I am working with a dataset that includes variables $$Y$$ and $$X$$. I assume that

$$Y = \beta X + \epsilon$$

satisfies all the assumptions of OLS. Based on industry knowledge, I know that theoretically $$\beta = 1$$. However, I am aware that $$X$$ contains noise, meaning I have observed $$\hat{X} = X + u$$ where $$u$$ represents the noise. When I run the OLS estimate, I find that the estimated $$\beta$$ is less than 1 due to the noise in $$X$$, which inflates the variance of $$X$$.

I have different pairs of $$(Y, X)$$ from various groups. I can verify my assumption by observing that in larger groups (where data variability is reduced by the Central Limit Theorem), the fitted $$\beta$$ is closer to 1.

Given this, my question is: If I want to make an out-of-sample forecast, should I use 1 as my $$\beta$$ or should I use the OLS $$\beta$$ estimate, which is biased?

On one hand, it seems that using the unbiased $$\beta$$ of 1 is preferable since it is theoretically unbiased. However, if I assume the same noise $$u$$ is present in my out-of-sample $$X$$, my residual term will have larger variance because it includes the term $$\beta^2 \text{Var}(u)$$. Using a smaller, biased $$\beta$$ might help reduce the residual variance, despite the bias.

Is this a bias-variance trade-off scenario? What is the best approach here if my goal is to minimize the out-of-sample residual MSE?

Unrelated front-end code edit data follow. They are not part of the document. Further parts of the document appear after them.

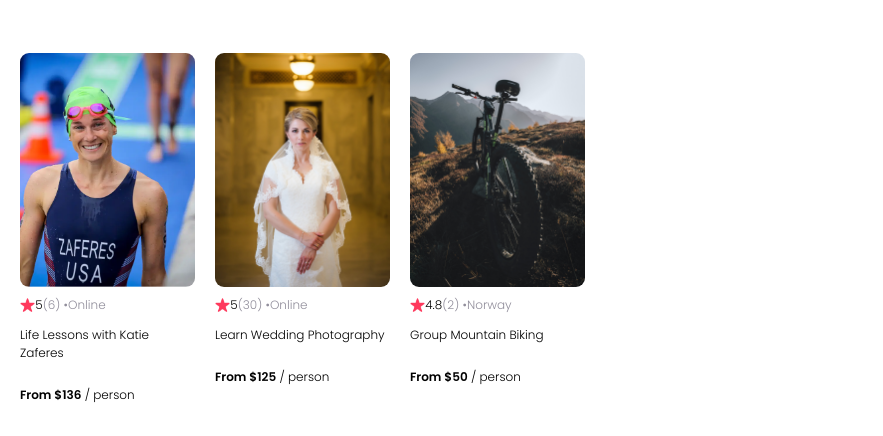
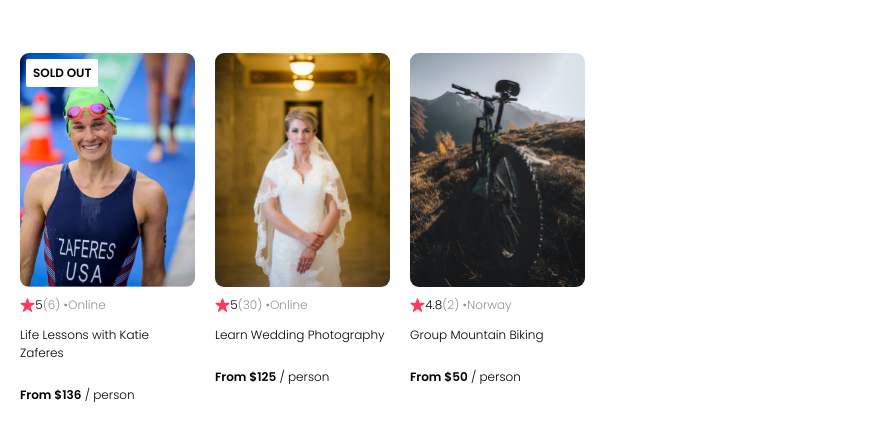
Before and after one commit to sonolibero/airbnb-experience, a React app: page / in a window 1280 px wide. Shown: the part 423-859 px from the top of the page, without its empty margins (0-883 px from the left). Built offline with nearby package versions, Linux system fonts and the light colour scheme.

Commit message:
badge and conditional render

```diff
--- a/App.js
+++ b/App.js
@@ -15,6 +15,7 @@ export default function App() {
                 country={x.location}
                 title={x.title}
                 price={x.price}
+                openSpots={x.openSpots}
             />
         )}
     )
--- a/components/Card.js
+++ b/components/Card.js
@@ -1,8 +1,16 @@
 import React from "react"
 
 export default function Card(props) {
+    let badgeText
+    if (props.openSpots === 0) {
+        badgeText = "SOLD OUT"
+    } else if (props.location === "Online") {
+        badgeText = "ONLINE"
+    }
+
     return (
         <div className="card">
+            {badgeText && <div className="card--badge">{badgeText}</div>}
             <img src={`../images/${props.img}`} className="card--image" />
             <div className="card--stats">
                 <img src="../images/star.png" className="card--star" />
--- a/style.css
+++ b/style.css
@@ -61,6 +61,7 @@ section {
     flex: 0 0 auto;         /* ADD */
     display: flex;          /* ADD */
     flex-direction: column; /* ADD */
+    position: relative;
 }
 
 .card--image {
@@ -88,3 +89,13 @@ section {
 .card--price {
     margin-top: auto;
 }
+
+.card--badge {
+    position: absolute;
+    top: 6px;
+    left: 6px;
+    background-color: white;
+    padding: 5px 7px;
+    border-radius: 2px;
+    font-weight: bold;
+}
```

• where data variability is reduced by the Central Limit Theorem What does this mean? $//$ How do you know that $\beta = 1?$ What about an intercept term? $//$ should I use the OLS β estimate, which is biased? Why would the OLS estimator be biased?
– Dave
Commented Jul 10 at 21:59
• OLS is biased because it doesn’t assume noise in X. So if you do ols estimate with cov(x_observed, y)/var(x_observed), it will become cov(x,y)/(var(x)+var(u)), assuming u is independent from y. So basically your beta coefficient will be shrinked. For the data I can’t disclose too much since it is confidential. But it is some physical data and we know that beta should be 1 in theory Commented Jul 10 at 22:27
• Then it sounds like you have a good starting point to craft an informative prior distribution and approach this with Bayesian estimation.
– Dave
Commented Jul 11 at 3:06